Password management firm LastPass was hacked two weeks ago, enabling threat actors to steal the company’s source code and proprietary technical information.
The disclosure comes after BleepingComputer learned of the breach from insiders last week and reached out to the company on August 21st without receiving a response to our questions.
Sources told BleepingComputer that employees were scrambling to contain the attack after LastPass was breached.
After sending questions about the attack, LastPass released a security advisory today confirming that it was breached through a compromised developer account that hackers used to access the company’s developer environment.
While LastPass says there is no evidence that customer data or encrypted password vaults were compromised, the threat actors did steal portions of their source code and “proprietary LastPass technical information.”
“In response to the incident, we have deployed containment and mitigation measures, and engaged a leading cybersecurity and forensics firm,” explains the LastPass advisory.
“While our investigation is ongoing, we have achieved a state of containment, implemented additional enhanced security measures, and see no further evidence of unauthorized activity.”
LastPass has not provided further details regarding the attack, how the threat actors compromised the developer account, and what source code was stolen.
The full security advisory emailed to LastPass customers can be read below.
LastPass is one of the largest password management companies in the world, claiming to be used by over 33 million people and 100,000 businesses.
As consumers and businesses use the company’s software to store their passwords securely, there are always concerns that if the company was hacked it could allow threat actors access to stored passwords.
However, LastPass stores passwords in ‘encrypted vaults’ that can only be decrypted using a customer’s master password, which LastPass says was not compromised in this cyberattack.
Last year, LastPass suffered a credential stuffing attack that allowed threat actors to confirm a user’s master password.
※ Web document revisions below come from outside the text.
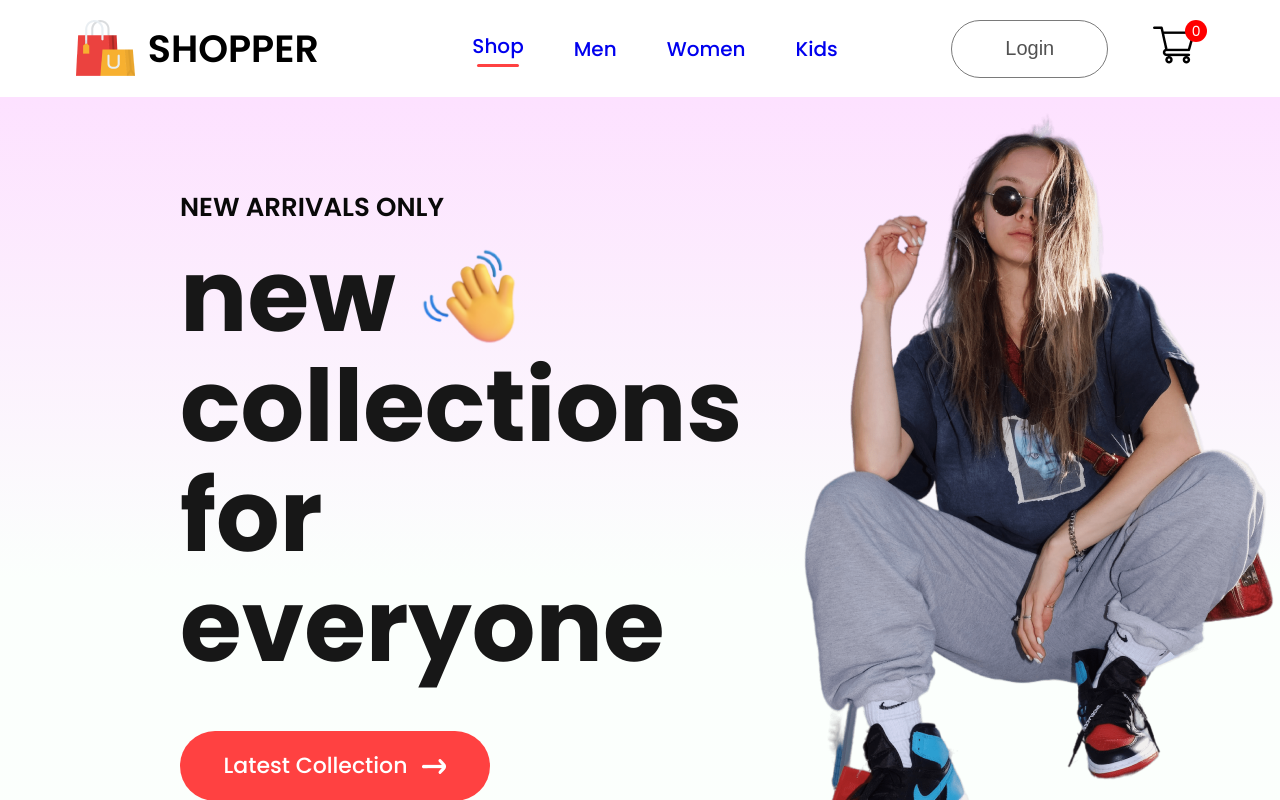
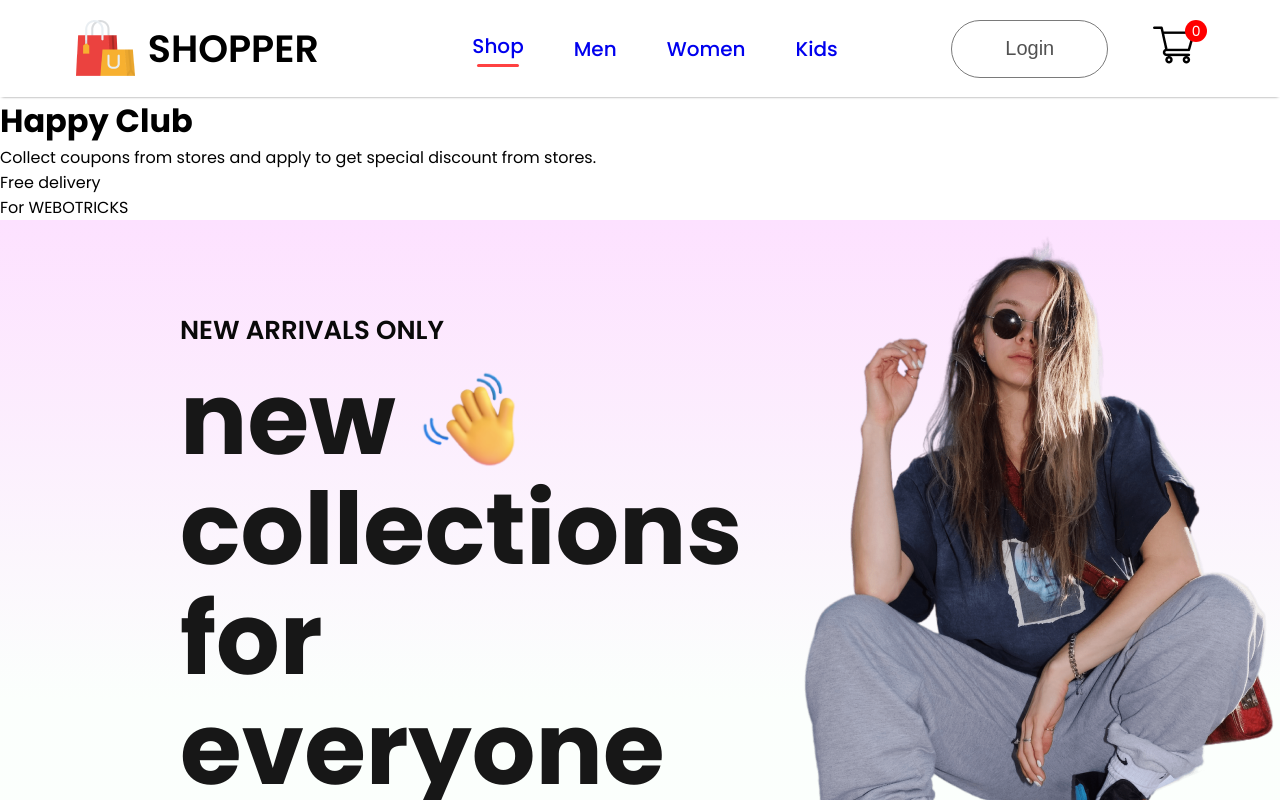
Before and after one commit to Zeeshan2201/frontend, a React (Create React App) app: page / in a window 1280 px wide. Shown: the top 800 px of the page. Built offline with nearby package versions, Linux system fonts and the light colour scheme.

Commit message:
faisalfile1

```diff
--- a/src/Components/Hero/Faisal.css
+++ b/src/Components/Hero/Faisal.css
@@ -0,0 +1,3 @@
+.card{
+    border: 1px solid black;
+}
--- a/src/Components/Hero/Faisal.jsx
+++ b/src/Components/Hero/Faisal.jsx
@@ -3,11 +3,21 @@ import React from 'react'
 const Faisal = () => {
   return (
     <div>
-      <div className="hero-right">
+      <div className="card">
 
+        <div className='heading'> <h1>Happy Club</h1> </div>
+        <div className="description">
+            <p> Collect coupons from stores and apply to get special discount from stores. </p>
+        </div>
+
+        <div className="delivery">
+            <p>Free delivery</p>
+            <p> For WEBOTRICKS</p>
+
+        </div>
       </div>
     </div>
   )
 }
 
-export default Faisal
+export default Faisal;
--- a/src/pages/Shop.jsx
+++ b/src/pages/Shop.jsx
@@ -10,13 +10,14 @@ import Faisal from '../Components/Hero/Faisal'
 const Shop = () => {
   return (
     <div>
+      <Faisal />
       <Hero/>
       <Popular/>
       <Offers/>
       <NewCollections/>
       <NewsLetter />
       <Ruhan />
-      <Faisal />
+
 
 
     </div>
```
It was also revealed that LastPass master passwords were stolen by threat actors distributing the RedLine password-stealing malware.
Due to this, it is vital to enable multi-factor authentication on your LastPass accounts so that threat actors won’t be able to access your account even if your password is compromised.
BleepingComputer has once again reached out with further questions about the attack.
This is a developing story.